“This winter’s been pretty wet, or really wet, compared to the year before, and we do have real good sub-moisture right now.”
SPRING RAINS WERE QUITE A TURN AROUND FROM THE YEAR BEFORE.
“No question, getting the kind of rain today we’re getting as a matter of fact. It’s been outstanding. We’re off to a good start.”
BUT THE RAIN CONTINUED, AND CONTINUED. SOME HAY PRODUCERS WERE EITHER UNABLE TO MAKE A FIRST CUTTING, OR UNABLE TO GET THEIR FIRST CUTTING OFF THE FIELD.
“In some instances it’s been cut and it’s been laying there for maybe 3 weeks or 4 weeks, and ground and sky conditions haven’t allowed the proper baling time to pick it up.”
BUT IN THE END RAIN MADE GRAIN AND IT ALSO MADE GRAPES.
“Big leaf canopy, very full clusters, so probably our total production will be up about 40%.”
LOCAL FARMERS CAN’T REMEMBER A GRAIN CROP WITH A YIELD AS BIG AS THIS YEAR’S.
“Our grain sorgham or milo, we had a really good crop.
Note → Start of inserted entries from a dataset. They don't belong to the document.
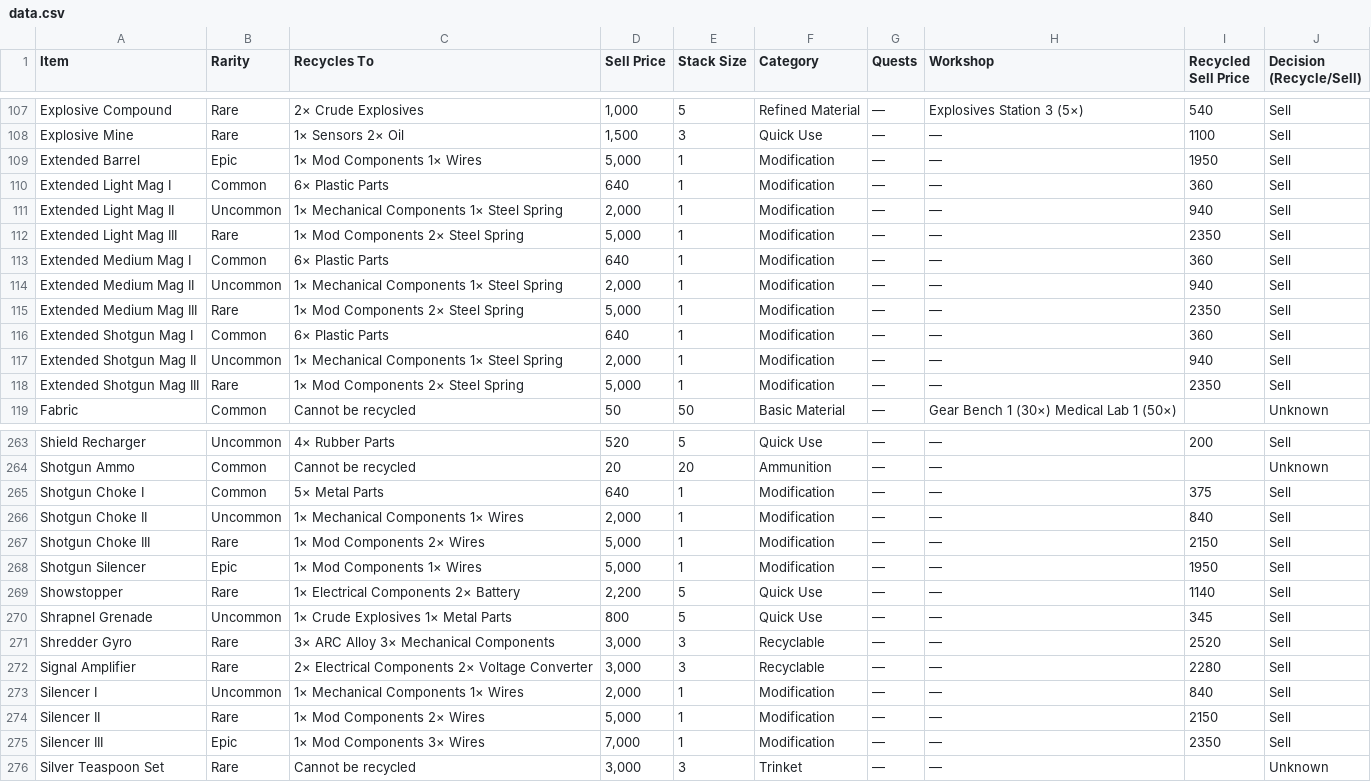
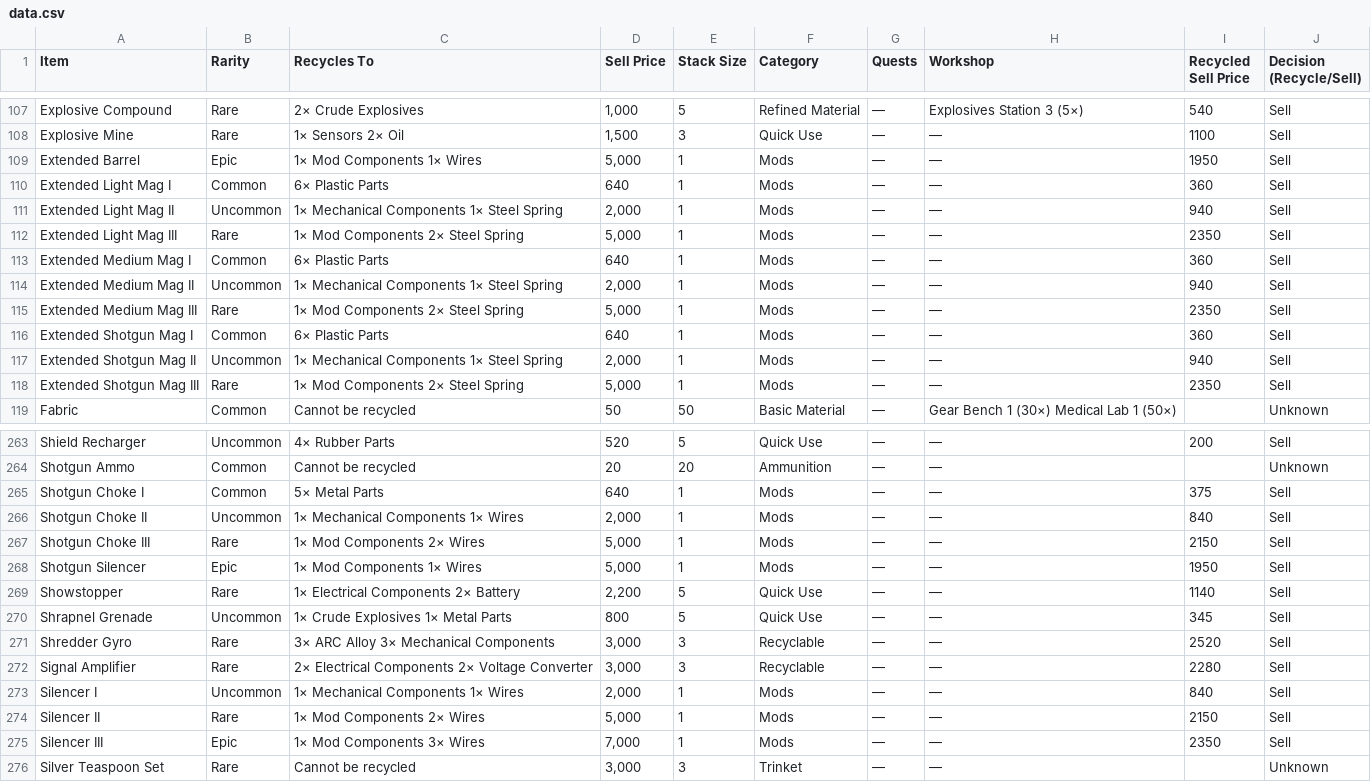
Before and after one commit to dnlm/arc-raiders-loot-tracker-cgpt, a CSV file: docs/data.csv, drawn as a sheet; only a part is shown, gaps mark what is left out; the diff covers the shown part only.

```diff
--- a/docs/data.csv
+++ b/docs/data.csv
@@ -108,12 +108,12 @@ Explosive Compound,Rare,2× Crude Explosives,"1,000",5,Refined Material,—,Expl
 Explosive Mine,Rare,1× Sensors 2× Oil,"1,500",3,Quick Use,—,—,1100,Sell
-Extended Barrel,Epic,1× Mod Components 1× Wires,"5,000",1,Modification,—,—,1950,Sell
-Extended Light Mag I,Common,6× Plastic Parts,640,1,Modification,—,—,360,Sell
-Extended Light Mag II,Uncommon,1× Mechanical Components 1× Steel Spring,"2,000",1,Modification,—,—,940,Sell
-Extended Light Mag III,Rare,1× Mod Components 2× Steel Spring,"5,000",1,Modification,—,—,2350,Sell
-Extended Medium Mag I,Common,6× Plastic Parts,640,1,Modification,—,—,360,Sell
-Extended Medium Mag II,Uncommon,1× Mechanical Components 1× Steel Spring,"2,000",1,Modification,—,—,940,Sell
-Extended Medium Mag III,Rare,1× Mod Components 2× Steel Spring,"5,000",1,Modification,—,—,2350,Sell
-Extended Shotgun Mag I,Common,6× Plastic Parts,640,1,Modification,—,—,360,Sell
-Extended Shotgun Mag II,Uncommon,1× Mechanical Components 1× Steel Spring,"2,000",1,Modification,—,—,940,Sell
-Extended Shotgun Mag III,Rare,1× Mod Components 2× Steel Spring,"5,000",1,Modification,—,—,2350,Sell
+Extended Barrel,Epic,1× Mod Components 1× Wires,"5,000",1,Mods,—,—,1950,Sell
+Extended Light Mag I,Common,6× Plastic Parts,640,1,Mods,—,—,360,Sell
+Extended Light Mag II,Uncommon,1× Mechanical Components 1× Steel Spring,"2,000",1,Mods,—,—,940,Sell
+Extended Light Mag III,Rare,1× Mod Components 2× Steel Spring,"5,000",1,Mods,—,—,2350,Sell
+Extended Medium Mag I,Common,6× Plastic Parts,640,1,Mods,—,—,360,Sell
+Extended Medium Mag II,Uncommon,1× Mechanical Components 1× Steel Spring,"2,000",1,Mods,—,—,940,Sell
+Extended Medium Mag III,Rare,1× Mod Components 2× Steel Spring,"5,000",1,Mods,—,—,2350,Sell
+Extended Shotgun Mag I,Common,6× Plastic Parts,640,1,Mods,—,—,360,Sell
+Extended Shotgun Mag II,Uncommon,1× Mechanical Components 1× Steel Spring,"2,000",1,Mods,—,—,940,Sell
+Extended Shotgun Mag III,Rare,1× Mod Components 2× Steel Spring,"5,000",1,Mods,—,—,2350,Sell
 Fabric,Common,Cannot be recycled,50,50,Basic Material,—,Gear Bench 1 (30×) Medical Lab 1 (50×),,Unknown
@@ -264,6 +264,6 @@ Shield Recharger,Uncommon,4× Rubber Parts,520,5,Quick Use,—,—,200,Sell
 Shotgun Ammo,Common,Cannot be recycled,20,20,Ammunition,—,—,,Unknown
-Shotgun Choke I,Common,5× Metal Parts,640,1,Modification,—,—,375,Sell
-Shotgun Choke II,Uncommon,1× Mechanical Components 1× Wires,"2,000",1,Modification,—,—,840,Sell
-Shotgun Choke III,Rare,1× Mod Components 2× Wires,"5,000",1,Modification,—,—,2150,Sell
-Shotgun Silencer,Epic,1× Mod Components 1× Wires,"5,000",1,Modification,—,—,1950,Sell
+Shotgun Choke I,Common,5× Metal Parts,640,1,Mods,—,—,375,Sell
+Shotgun Choke II,Uncommon,1× Mechanical Components 1× Wires,"2,000",1,Mods,—,—,840,Sell
+Shotgun Choke III,Rare,1× Mod Components 2× Wires,"5,000",1,Mods,—,—,2150,Sell
+Shotgun Silencer,Epic,1× Mod Components 1× Wires,"5,000",1,Mods,—,—,1950,Sell
 Showstopper,Rare,1× Electrical Components 2× Battery,"2,200",5,Quick Use,—,—,1140,Sell
@@ -272,5 +272,5 @@ Shredder Gyro,Rare,3× ARC Alloy 3× Mechanical Components,"3,000",3,Recyclable,
 Signal Amplifier,Rare,2× Electrical Components 2× Voltage Converter,"3,000",3,Recyclable,—,—,2280,Sell
-Silencer I,Uncommon,1× Mechanical Components 1× Wires,"2,000",1,Modification,—,—,840,Sell
-Silencer II,Rare,1× Mod Components 2× Wires,"5,000",1,Modification,—,—,2150,Sell
-Silencer III,Epic,1× Mod Components 3× Wires,"7,000",1,Modification,—,—,2350,Sell
+Silencer I,Uncommon,1× Mechanical Components 1× Wires,"2,000",1,Mods,—,—,840,Sell
+Silencer II,Rare,1× Mod Components 2× Wires,"5,000",1,Mods,—,—,2150,Sell
+Silencer III,Epic,1× Mod Components 3× Wires,"7,000",1,Mods,—,—,2350,Sell
 Silver Teaspoon Set,Rare,Cannot be recycled,"3,000",3,Trinket,—,—,,Unknown
```
Also changed, not shown: 23 edited cells elsewhere in this file, 2 other files.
We would typically average between 6000 to 6500 pounds per acre. We averaged right at 6800 pounds.”
“Sometimes we feel like we’re not managing this corn crop like we ought to because we hear about the Midwest yields, and why aren’t we making it, but it’s weather related and this year is proof of that.”
IN EARLY FALL MANY RANCHERS STILL HAD A LOT OF GRASS IN THEIR PASTURES.
“This grass last year at this time was about 4 inches tall, and there wasn’t hardly any here. Now it’s just thick, and actually would make hay, and the cattle have been running in this trap all year.”
COTTON WAS LATE, BUT YIELDS WERE IMPRESSIVE.
“I’m gonna say better than good, just about a great crop, depending on where your cotton was. If it was on the river, the Little Brazos, it got a little too much rain there, but higher, sandier land made some excellent yields.”
OVERALL IT WAS A GOOD YEAR FOR BRAZOS VALLEY AGRICULTURE, AND IF PRODUCERS COULD LEAVE YOU WITH A THOUGHT TO START THE NEW YEAR IT WOULD BE THAT MILK DOESN’T COME FROM THE GROCERY STORE, HAMBURGER DOESN’T COME FROM FAST FOOD RESTAURANTS, AND JEANS, SHIRTS, AND LINENS, DON’T COME FROM THE MALL, THEY ALL BEGIN, FROM THE GROUND UP.